The plaintiff’s theory was that because the package “represents the product contains ‘rich milk chocolate’ without qualification, consumers expect that it only has chocolate ingredients, which is not the case.”  (We grit our teeth at that misplaced “only.”) Right away, and before we get to the court’s decision, we have three problems with this claim:  (1) we are frighteningly prolific consumers of ice cream, and we had no idea that vegetable oil is not a chocolate ingredient; (2) nor do we care; and (3) the Haagen-Dazs package has an ingredients list that includes vegetable oil. Fraud-schmaud.  

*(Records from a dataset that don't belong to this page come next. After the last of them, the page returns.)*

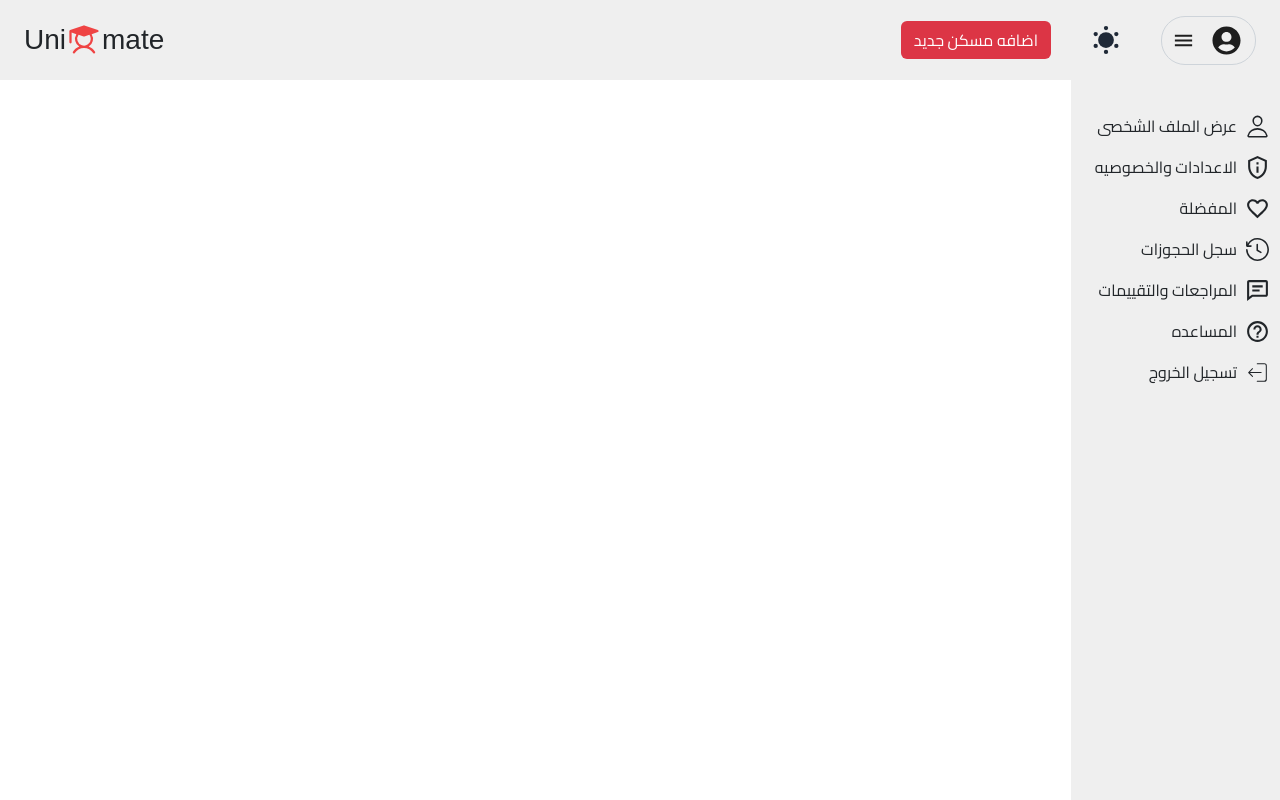
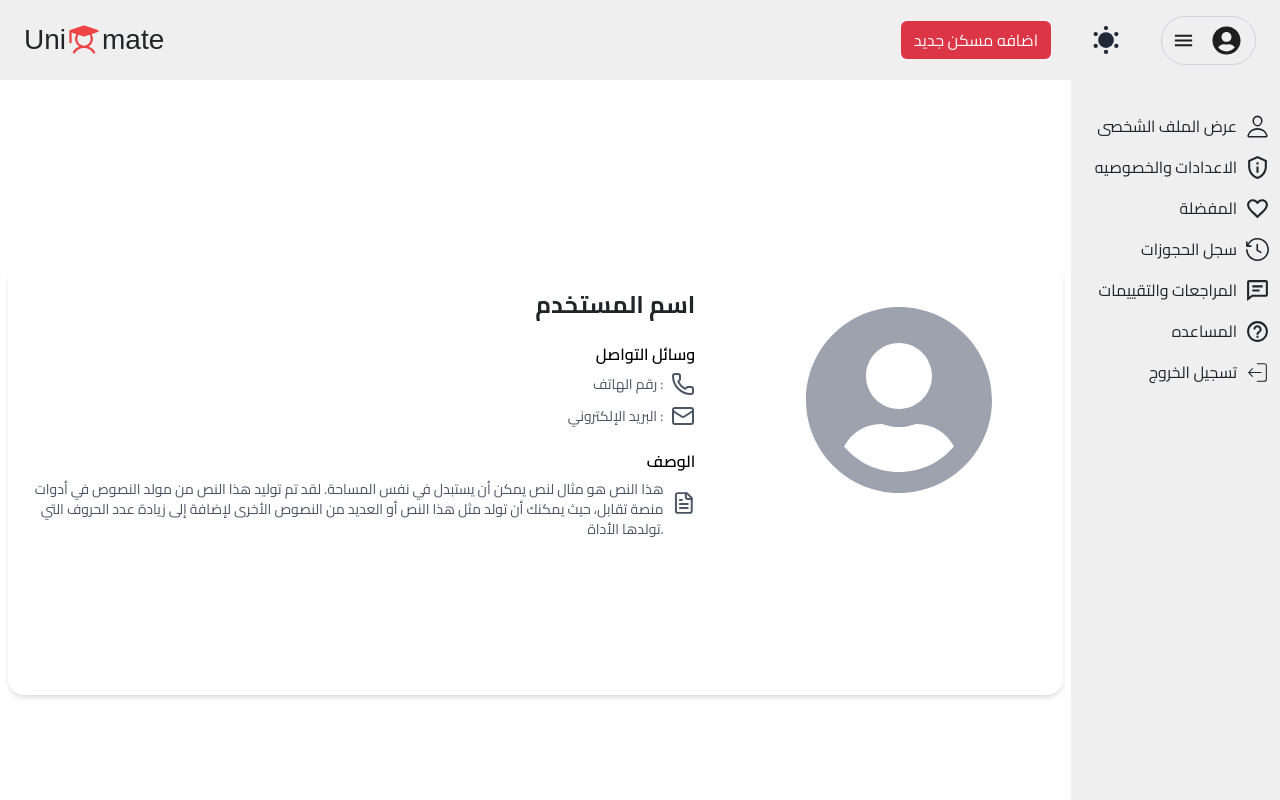
Before and after one commit to Mahmoud-Abd-Elrazek/Unimate, a React (Vite) app: page /auther/profile in a window 1280 px wide. Shown: the top 800 px of the page. Built offline with nearby package versions, Linux system fonts and the light colour scheme; a web font is replaced by a local one.

Commit message:
Update profile.tsx

```diff
--- a/src/pages/Profile/profile.tsx
+++ b/src/pages/Profile/profile.tsx
@@ -1,52 +1,114 @@
-import './profile.css';
-import { FaPhone, FaEnvelope, FaRegFileAlt, FaUserCircle } from "react-icons/fa";
+// import React from 'react';
+import { Phone, Mail, FileText, MapPin, GraduationCap } from 'lucide-react';
+import { FaUserCircle } from "react-icons/fa";
 
 const UserProfile = () => {
-  const role = "Student";
+  const role = "Owner"; // This should be replaced with the actual role from your authentication context or state
   return (
     <div>
-      { role !== "Student" ?
-
-        <div className=" min-h-screen flex items-center justify-center p-4 md:p-10">
-      <div className="shadow-md rounded-2xl w-full max-w-6xl grid md:grid-cols-3 gap-6 p-6 md:p-40">
+      { role === "Owner" ?
+        <div className="min-h-screen flex items-center justify-center p-2 sm:p-4 md:p-10">
+          <div className="shadow-md rounded-2xl w-full max-w-6xl grid md:grid-cols-3 gap-4 sm:gap-6 p-4 sm:p-6 md:p-40 h-[430px]">
 
             {/* محتوى البيانات */}
-        <div className="md:col-span-2 text-right space-y-6">
-          <h1 className="text-2xl font-bold">اسم المستخدم</h1>
+            <div className="md:col-span-2 text-right space-y-4 sm:space-y-6">
+              <h1 className="text-xl sm:text-2xl font-bold">اسم المستخدم</h1>
 
               <div>
-            <h2 className="font-semibold text-gray-700 mb-2 dark:text-[#BDBDBD]">وسائل التواصل</h2>
+                <h2 className="font-semibold text-[black] font-bold mb-2 dark:text-[white]">وسائل التواصل</h2>
                 <ul className="space-y-2 text-gray-600 text-sm dark:text-[#BDBDBD]">
                   <li className="flex items-center justify-end gap-2 dark:text-[#BDBDBD]">
                     <span>رقم الهاتف :</span>
-                <FaPhone className="text-lg" />
+                    <Phone className="text-lg" />
                   </li>
                   <li className="flex items-center justify-end gap-2 dark:text-[#BDBDBD]">
                     <span>البريد الإلكتروني :</span>
-                <FaEnvelope className="text-lg" />
+                    <Mail className="text-lg" />
                   </li>
                 </ul>
               </div>
 
               <div>
-            <h2 className="font-semibold text-gray-700 mb-2 dark:text-[#BDBDBD]">الوصف</h2>
+                <h2 className="font-semibold text-[black] mb-2 font-bold dark:text-[white]">الوصف</h2>
                 <div className="flex gap-2 items-start text-gray-600 text-sm dark:text-[#BDBDBD]">
-              <p>
+                  <p className="text-xs sm:text-sm">
                     هذا النص هو مثال لنص يمكن أن يستبدل في نفس المساحة. لقد تم توليد هذا النص من مولد النصوص في أدوات منصة تقابل، حيث يمكنك أن تولد مثل هذا النص أو العديد من النصوص الأخرى لإضافة إلى زيادة عدد الحروف التي تولدها الأداة.
                   </p>
-              <FaRegFileAlt className="w-[50px] h-[40px] text-lg mt-1 h-30 dark:text-[#BDBDBD]" />
+                  <FileText className="w-[30px] sm:w-[50px] h-[30px] sm:h-[40px] text-lg mt-1" />
                 </div>
               </div>
             </div>
 
             {/* صورة البروفايل */}
-        <div className="flex justify-center items-start ml-10 pt-[40px]" >
-        <FaUserCircle className="w-48 h-48 text-gray-400 dark:text-[#BDBDBD]" />
+            <div className="flex justify-center items-start ml-4 sm:ml-10 pt-[20px] sm:pt-[15px]">
+              <FaUserCircle className="w-32 h-32 sm:w-48 sm:h-48 text-gray-400 dark:text-[#BDBDBD]" />
             </div>
           </div>
-    </div>:
-    <div>
-      {/* here you will write the code of student */}
+        </div>
+        :
+        <div className="min-h-screen flex items-center justify-center p-2 sm:p-4 md:p-10">
+          <div className="shadow-md rounded-2xl w-full max-w-6xl grid md:grid-cols-3 gap-4 sm:gap-6 p-4 sm:p-6 md:p-10">
+
+            {/* Student Information Content */}
+            <div className="md:col-span-2 text-right">
+              <h1 className="text-xl sm:text-2xl font-bold mb-4 sm:mb-6">اسم المستخدم</h1>
+
+              <div className="grid grid-cols-1 sm:grid-cols-2 gap-4 sm:gap-6">
+                <div className="space-y-3 sm:space-y-4">
+                  <h2 className="font-semibold text-[black] mb-2 dark:text-[white] font-bold text-sm sm:text-base">وسائل التواصل</h2>
+                  <ul className="space-y-2 sm:space-y-3 text-gray-600 text-xs sm:text-sm dark:text-[#BDBDBD]">
+                    <li className="flex items-center justify-end gap-2">
+                      <span>رقم الهاتف: 01234567890</span>
+                      <Phone className="text-base sm:text-lg" />
+                    </li>
+                    <li className="flex items-center justify-end gap-2">
+                      <span>البريد الإلكتروني: user@example.com</span>
+                      <Mail className="text-base sm:text-lg" />
+                    </li>
+                  </ul>
+                </div>
+
+                <div className="space-y-3 sm:space-y-4">
+                  <h2 className="font-semibold text-[black] mb-2 dark:text-[white] font-bold text-sm sm:text-base">البيانات الأساسية</h2>
+                  <ul className="space-y-2 sm:space-y-3 text-gray-600 text-xs sm:text-sm dark:text-[#BDBDBD]">
+                    <li className="flex items-center justify-end gap-2">
+                      <span>الرقم القومي: 12345678901234</span>
+                      <GraduationCap className="text-base sm:text-lg" />
+                    </li>
+                    <li className="flex items-center justify-end gap-2">
+                      <span>العنوان: القاهرة، مصر</span>
+                      <MapPin className="text-base sm:text-lg" />
+                    </li>
+                  </ul>
+                </div>
+              </div>
+
+              <div className="mt-4 sm:mt-6">
+                <h2 className="font-semibold text-[black] font-bold mb-2 dark:text-[white] text-sm sm:text-base">الوصف</h2>
+                <div className="flex gap-2 items-start text-gray-600 text-xs sm:text-sm dark:text-[#BDBDBD]">
+                  <p>
+                    هذا النص هو مثال لنص يمكن أن يستبدل في نفس المساحة. لقد تم توليد هذا النص من مولد النصوص في أدوات منصة تقابل، حيث يمكنك أن تولد مثل هذا النص أو العديد من النصوص الأخرى لإضافة إلى زيادة عدد الحروف التي تولدها الأداة.
+                  </p>
+                  <FileText className="w-[30px] sm:w-[50px] h-[30px] sm:h-[40px] text-base sm:text-lg mt-1" />
+                </div>
+              </div>
+            </div>
+
+            {/* Profile Image and College Info */}
+            <div className="flex flex-col items-center space-y-3 sm:space-y-4">
+              <div className="relative pt-[10px] sm:pt-[15px]">
+                <FaUserCircle className="w-32 h-32 sm:w-48 sm:h-48 rounded-full text-gray-400 dark:text-[#BDBDBD]" strokeWidth={1} />
+              </div>
+              <div className="text-center space-y-1 sm:space-y-2">
+                <div className="flex items-center justify-center gap-2 text-[black] font-bold dark:text-[white] text-sm sm:text-base">
+                  <span> ..... طالب في كلية </span>
+                </div>
+                <div className="flex items-center justify-center gap-2 text-[black] font-bold dark:text-[white] text-sm sm:text-base">
+                  <span>..... الفرقة </span>
+                </div>
+              </div>
+            </div>
+          </div>
         </div>
       }
     </div>
```
Lines whose indentation alone changed are shown as unchanged.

The defendant moved to dismiss the complaint.  It made several effective and winning arguments.  We like those arguments almost as much as we like the ice cream.  So, apparently, did the court, as it dismissed the claims.

First, the plaintiff premised its claim on alleged violations of our old friend, the Food Drug and Cosmetic Act (FDCA).  But the FDCA does not provide a private right of action.  Second, it was implausible to suggest that a “reasonable consumer would conclude that representations regarding chocolate on the Product’s label would imply that the Product’s coating did not contain any coconut or vegetable oil.”  The ingredient list was accurate and there was no reason to think that the “surrounding context” of the package somehow made that ingredient list disappear.  The plaintiff attempted to prop up her assertion regarding consumer expectations by alluding to what the court called a “mysterious” consumer survey.  It wasn’t clear who conducted the survey or what consumers were told.  In any event, the survey did not even remotely demonstrate that consumers would be surprised or disappointed by the presence of vegetable oil.  

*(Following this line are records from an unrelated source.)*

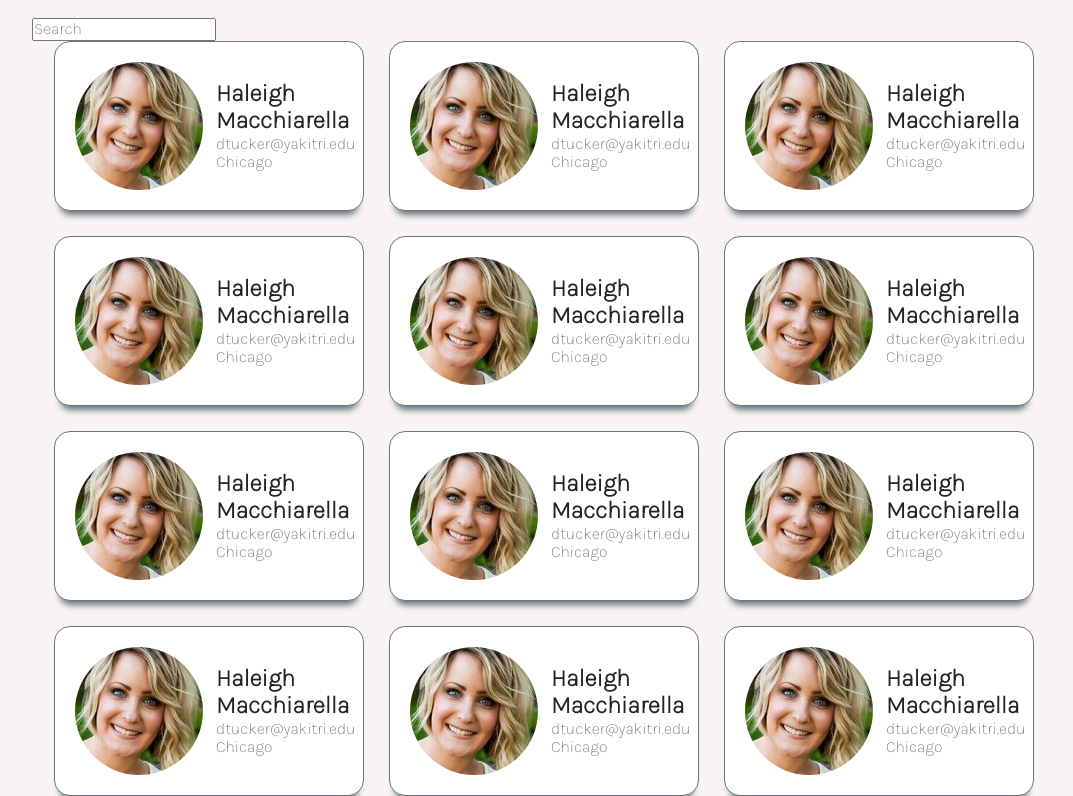
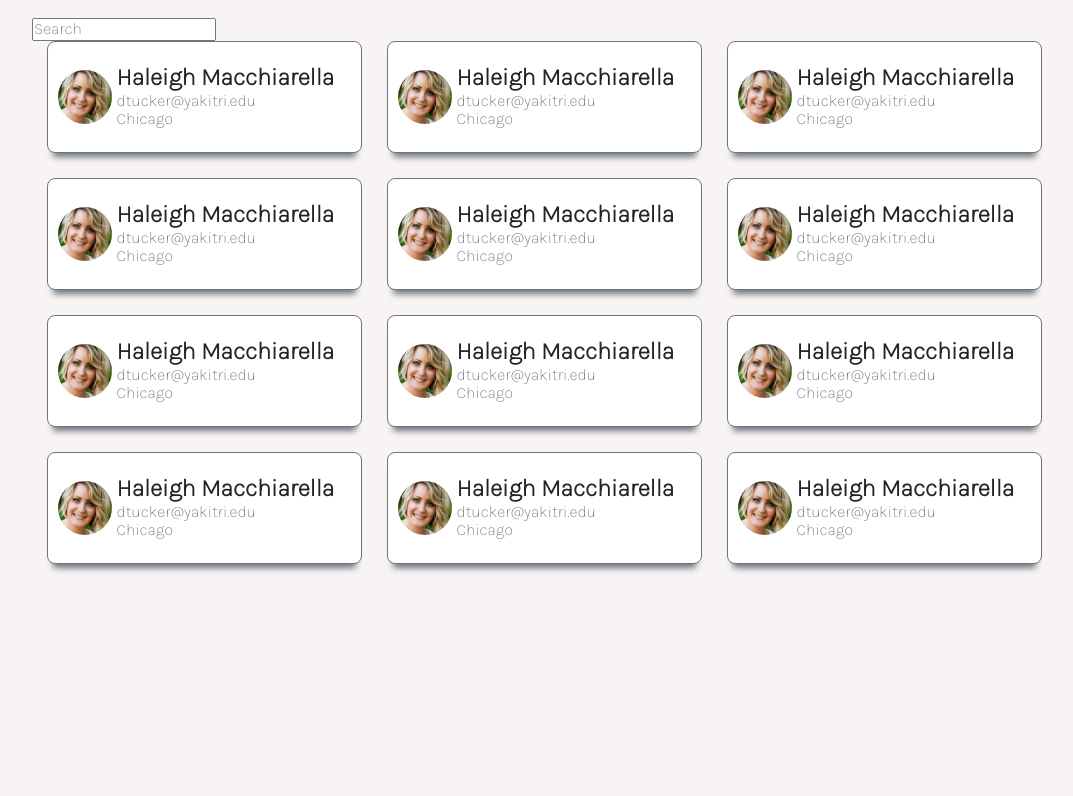
Before and after one commit to Iris-Hue/employee_directory_unit8, a plain HTML site: page index.html in a window 1280 px wide. Shown: the part 80-876 px from the top of the page, without its empty margins (96-1169 px from the left). After the commit the page ends 800 px from the top, so only its background shows below. Drawn offline with Linux system fonts and the light colour scheme; no server answers.

```diff
--- a/css/mainstyles.css
+++ b/css/mainstyles.css
@@ -46,22 +46,26 @@ p {
 .card {
     display: flex;
     flex-basis: auto;
-    width: 310px;
-    padding: 7px;
+    width: 315px;
+    height: 7rem;
+    padding: 5px;
     align-items: center;
-    border-radius: 1rem;
+    border-radius: .5rem;
     z-index: 10;
     border: 1px solid #6c757d;
     box-shadow: 0px 10px 6px -6px #6c757d;
     background-color: white;
 }
 .avatar {
-    padding: 13px;
+    padding: 5px;
     border-radius: 50%;
+    width: 4rem;
+    height: auto;
 }
 .card .text-container {
     align-self: center;
-    padding-right: 15px;
+    padding-right: 10px;
+    font-size: 16px;
 
 }
 
--- a/js/app.js
+++ b/js/app.js
@@ -7,6 +7,7 @@ const gridContainer = document.querySelector(".grid-container");
 const overlay = document.querySelector(".overlay");
 const modalContainer = document.querySelector(".modal-content");
 const modalClose = document.querySelector(".modal-close");
+
 
 //fetch data from API
 fetch(urlAPI)
```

More fundamentally, the court concluded that nobody buys chocolate ice cream “for health or nutritional benefits or satiety value.”  The label made no claims about those features.  Oddly, the complaint did not say that the plaintiff was disappointed by the taste of the product.  Remember, she said she’d happily buy more once the label was fixed (and, presumably, once she had won her suit and her lawyer had been paid).  Because there was no evidence that anyone was misled by the ice cream package, the plaintiff’s claims melted away.

To be sure, there were other problems with the plaintiff’s claims. The plaintiff did not plead facts showing that she had provided notice to the defendant, which New York requires for claims of breach of express warranty.  The claim for breach of the implied warranty of merchantability was a goner because the complaint “does not come close to alleging that the Product is ‘unfit to be consumed.’”  How could it?  Like the plaintiff, we intend to buy more of these fantastic ice cream bars.  Unlike the plaintiff, we do not require a rewrite of the package to nanny us with unnecessary and unread verbiage. The common law fraud claim flunks the particularity requirement of Fed. R. Civ. P. 9(b), the unjust enrichment claim is duplicative of and dependent on the others, and the plaintiff’s wish-washy statement of intention maybe to buy the product in the future was insufficient to confer standing on her to pursue this pointless lawsuit. 

All that being said, the court granted the plaintiff leave to amend her complaint to try again.  When it comes to ice cream, seconds or even thirds are frequently in order.  But here’s the bottom line or, if you will, the scoop: the Yu case represents much of what is wrong with civil litigation in this country. It is a clever lawsuit cobbled together by a lawyer to address a non-problem.  Meanwhile, we’re headed out to purchase another three-pack of the chocolate, almond, toffee ice cream bars.  It turns out that vegetable oil tastes great. And if we get an ice cream headache, that will be our own fault.